had been exploring reading, the reading group -
reading images, as text.

As it happens, and - as I'm learning, life does,
the material I've written reminds me of something
else entirely. I'm going to go with it.

A few years ago, around 2011, I think, I can check,
I went to see the Tracy Emin show at the
Hayward Gallery in London.

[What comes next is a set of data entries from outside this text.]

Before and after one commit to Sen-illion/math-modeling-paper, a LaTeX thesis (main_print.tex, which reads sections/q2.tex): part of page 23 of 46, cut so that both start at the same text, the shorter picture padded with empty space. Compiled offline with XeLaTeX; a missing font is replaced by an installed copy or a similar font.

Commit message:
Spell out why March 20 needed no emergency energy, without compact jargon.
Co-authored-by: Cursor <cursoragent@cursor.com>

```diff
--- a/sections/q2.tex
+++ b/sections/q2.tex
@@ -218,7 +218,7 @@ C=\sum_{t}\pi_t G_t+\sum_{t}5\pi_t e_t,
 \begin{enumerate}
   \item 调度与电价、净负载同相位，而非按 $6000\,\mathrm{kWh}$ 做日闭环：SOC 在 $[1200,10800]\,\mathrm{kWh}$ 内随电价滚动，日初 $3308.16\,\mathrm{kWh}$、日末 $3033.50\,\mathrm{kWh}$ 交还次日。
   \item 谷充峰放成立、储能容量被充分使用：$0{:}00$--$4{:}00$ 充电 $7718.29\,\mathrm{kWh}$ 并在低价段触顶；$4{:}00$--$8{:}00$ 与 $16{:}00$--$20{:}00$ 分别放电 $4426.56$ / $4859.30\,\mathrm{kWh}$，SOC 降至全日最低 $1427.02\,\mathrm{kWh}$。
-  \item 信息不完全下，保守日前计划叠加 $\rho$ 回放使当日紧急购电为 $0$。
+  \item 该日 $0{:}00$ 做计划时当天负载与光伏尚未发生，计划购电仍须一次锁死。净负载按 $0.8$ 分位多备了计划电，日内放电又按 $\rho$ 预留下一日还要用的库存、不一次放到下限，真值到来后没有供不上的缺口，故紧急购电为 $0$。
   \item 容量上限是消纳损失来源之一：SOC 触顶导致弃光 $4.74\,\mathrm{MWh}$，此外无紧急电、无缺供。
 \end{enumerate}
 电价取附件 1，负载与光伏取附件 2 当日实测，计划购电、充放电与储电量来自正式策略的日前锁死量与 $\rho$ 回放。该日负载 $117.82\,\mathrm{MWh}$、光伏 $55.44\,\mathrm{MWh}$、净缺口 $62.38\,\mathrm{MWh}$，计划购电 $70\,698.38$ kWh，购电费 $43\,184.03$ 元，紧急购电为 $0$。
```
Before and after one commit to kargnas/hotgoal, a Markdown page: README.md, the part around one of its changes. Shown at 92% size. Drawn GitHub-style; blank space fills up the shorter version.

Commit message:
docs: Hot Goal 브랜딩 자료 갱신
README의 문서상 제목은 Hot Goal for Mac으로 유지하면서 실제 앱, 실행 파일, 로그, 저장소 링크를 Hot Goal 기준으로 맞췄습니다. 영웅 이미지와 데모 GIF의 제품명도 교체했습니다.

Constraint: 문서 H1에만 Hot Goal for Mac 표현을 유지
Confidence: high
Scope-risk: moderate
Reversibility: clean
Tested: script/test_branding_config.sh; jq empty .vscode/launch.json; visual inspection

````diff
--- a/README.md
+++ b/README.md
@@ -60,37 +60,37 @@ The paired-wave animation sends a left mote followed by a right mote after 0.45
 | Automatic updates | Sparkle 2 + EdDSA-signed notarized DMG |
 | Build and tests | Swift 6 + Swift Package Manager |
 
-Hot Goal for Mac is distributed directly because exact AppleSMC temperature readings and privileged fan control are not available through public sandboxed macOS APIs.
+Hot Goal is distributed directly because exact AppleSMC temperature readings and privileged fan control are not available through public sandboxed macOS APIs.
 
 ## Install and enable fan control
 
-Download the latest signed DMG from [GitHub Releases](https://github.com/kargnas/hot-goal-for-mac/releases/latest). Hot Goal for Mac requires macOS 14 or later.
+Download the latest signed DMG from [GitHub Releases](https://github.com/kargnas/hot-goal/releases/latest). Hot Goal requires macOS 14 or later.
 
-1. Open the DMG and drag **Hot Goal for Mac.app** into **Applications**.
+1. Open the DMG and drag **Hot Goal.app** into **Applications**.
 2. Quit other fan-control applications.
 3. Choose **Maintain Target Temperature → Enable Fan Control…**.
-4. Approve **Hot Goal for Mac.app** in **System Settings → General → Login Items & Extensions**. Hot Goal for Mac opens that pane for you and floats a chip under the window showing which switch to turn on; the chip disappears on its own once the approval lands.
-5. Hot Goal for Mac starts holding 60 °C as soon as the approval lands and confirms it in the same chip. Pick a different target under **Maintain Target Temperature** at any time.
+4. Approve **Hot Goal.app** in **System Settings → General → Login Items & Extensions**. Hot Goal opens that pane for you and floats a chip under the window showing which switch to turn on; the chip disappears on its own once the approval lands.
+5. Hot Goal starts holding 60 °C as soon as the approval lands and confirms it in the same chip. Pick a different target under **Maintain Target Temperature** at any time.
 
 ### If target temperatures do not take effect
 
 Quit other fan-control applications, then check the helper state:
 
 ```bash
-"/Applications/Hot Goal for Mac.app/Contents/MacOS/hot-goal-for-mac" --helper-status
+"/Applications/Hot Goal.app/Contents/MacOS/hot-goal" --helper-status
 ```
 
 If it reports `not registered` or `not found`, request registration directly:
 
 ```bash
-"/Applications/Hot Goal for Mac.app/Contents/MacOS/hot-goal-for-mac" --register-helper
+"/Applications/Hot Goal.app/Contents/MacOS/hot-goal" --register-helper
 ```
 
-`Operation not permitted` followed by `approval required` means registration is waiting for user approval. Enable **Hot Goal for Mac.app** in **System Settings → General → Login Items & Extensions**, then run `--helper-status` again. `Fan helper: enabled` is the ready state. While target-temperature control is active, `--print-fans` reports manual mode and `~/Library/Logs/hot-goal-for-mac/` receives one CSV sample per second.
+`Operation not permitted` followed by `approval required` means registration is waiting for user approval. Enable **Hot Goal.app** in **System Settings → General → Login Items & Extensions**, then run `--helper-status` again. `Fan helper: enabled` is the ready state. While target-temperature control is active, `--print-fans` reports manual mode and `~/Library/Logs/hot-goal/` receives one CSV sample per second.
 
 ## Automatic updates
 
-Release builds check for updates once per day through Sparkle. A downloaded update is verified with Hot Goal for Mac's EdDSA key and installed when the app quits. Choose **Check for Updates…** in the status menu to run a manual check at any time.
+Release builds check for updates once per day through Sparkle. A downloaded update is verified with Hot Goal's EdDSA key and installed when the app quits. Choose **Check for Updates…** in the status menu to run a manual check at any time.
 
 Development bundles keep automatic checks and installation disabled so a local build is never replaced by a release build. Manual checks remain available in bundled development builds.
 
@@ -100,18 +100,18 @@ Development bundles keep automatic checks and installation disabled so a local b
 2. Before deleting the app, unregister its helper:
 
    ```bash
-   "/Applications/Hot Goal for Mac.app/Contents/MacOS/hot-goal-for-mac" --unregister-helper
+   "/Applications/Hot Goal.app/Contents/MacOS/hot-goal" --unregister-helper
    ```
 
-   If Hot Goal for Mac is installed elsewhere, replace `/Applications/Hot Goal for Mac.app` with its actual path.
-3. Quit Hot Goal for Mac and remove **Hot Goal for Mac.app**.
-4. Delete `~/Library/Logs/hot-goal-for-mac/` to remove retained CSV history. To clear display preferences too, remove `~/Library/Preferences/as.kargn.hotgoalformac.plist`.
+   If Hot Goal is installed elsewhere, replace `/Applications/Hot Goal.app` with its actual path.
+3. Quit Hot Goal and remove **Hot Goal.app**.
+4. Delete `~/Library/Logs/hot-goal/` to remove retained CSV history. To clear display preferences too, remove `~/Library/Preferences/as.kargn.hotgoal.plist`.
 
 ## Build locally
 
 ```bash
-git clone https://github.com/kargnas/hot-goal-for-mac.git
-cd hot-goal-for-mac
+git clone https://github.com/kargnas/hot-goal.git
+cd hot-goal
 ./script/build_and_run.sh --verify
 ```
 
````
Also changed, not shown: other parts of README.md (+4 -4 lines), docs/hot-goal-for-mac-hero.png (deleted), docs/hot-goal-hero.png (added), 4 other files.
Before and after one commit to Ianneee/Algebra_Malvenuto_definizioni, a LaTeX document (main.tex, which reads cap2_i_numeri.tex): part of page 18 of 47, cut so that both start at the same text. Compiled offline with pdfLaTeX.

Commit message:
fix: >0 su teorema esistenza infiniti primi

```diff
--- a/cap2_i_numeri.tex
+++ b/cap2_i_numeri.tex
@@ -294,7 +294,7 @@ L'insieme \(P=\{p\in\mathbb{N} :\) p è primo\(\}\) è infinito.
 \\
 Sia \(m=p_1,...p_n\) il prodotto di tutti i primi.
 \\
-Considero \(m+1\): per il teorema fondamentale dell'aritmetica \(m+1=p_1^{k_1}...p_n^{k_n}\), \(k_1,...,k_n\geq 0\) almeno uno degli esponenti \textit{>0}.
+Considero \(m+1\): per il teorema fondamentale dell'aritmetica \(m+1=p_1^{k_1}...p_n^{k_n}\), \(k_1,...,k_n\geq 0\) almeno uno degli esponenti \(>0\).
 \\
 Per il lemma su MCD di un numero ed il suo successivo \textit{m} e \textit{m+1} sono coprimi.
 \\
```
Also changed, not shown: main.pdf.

It was incredible, one of the most profound, moving,
disturbing, and emotive, well considered,
and technically brilliant shows that I have
ever seen. She is a wonderful artist. Great
skill, emotion and contact with herself. Art -
I think, at it's most powerful - is Tracy Emin.
Art as transformation, communication, in her
work, and using her work, to express what is
otherwise impossible. She is a brilliant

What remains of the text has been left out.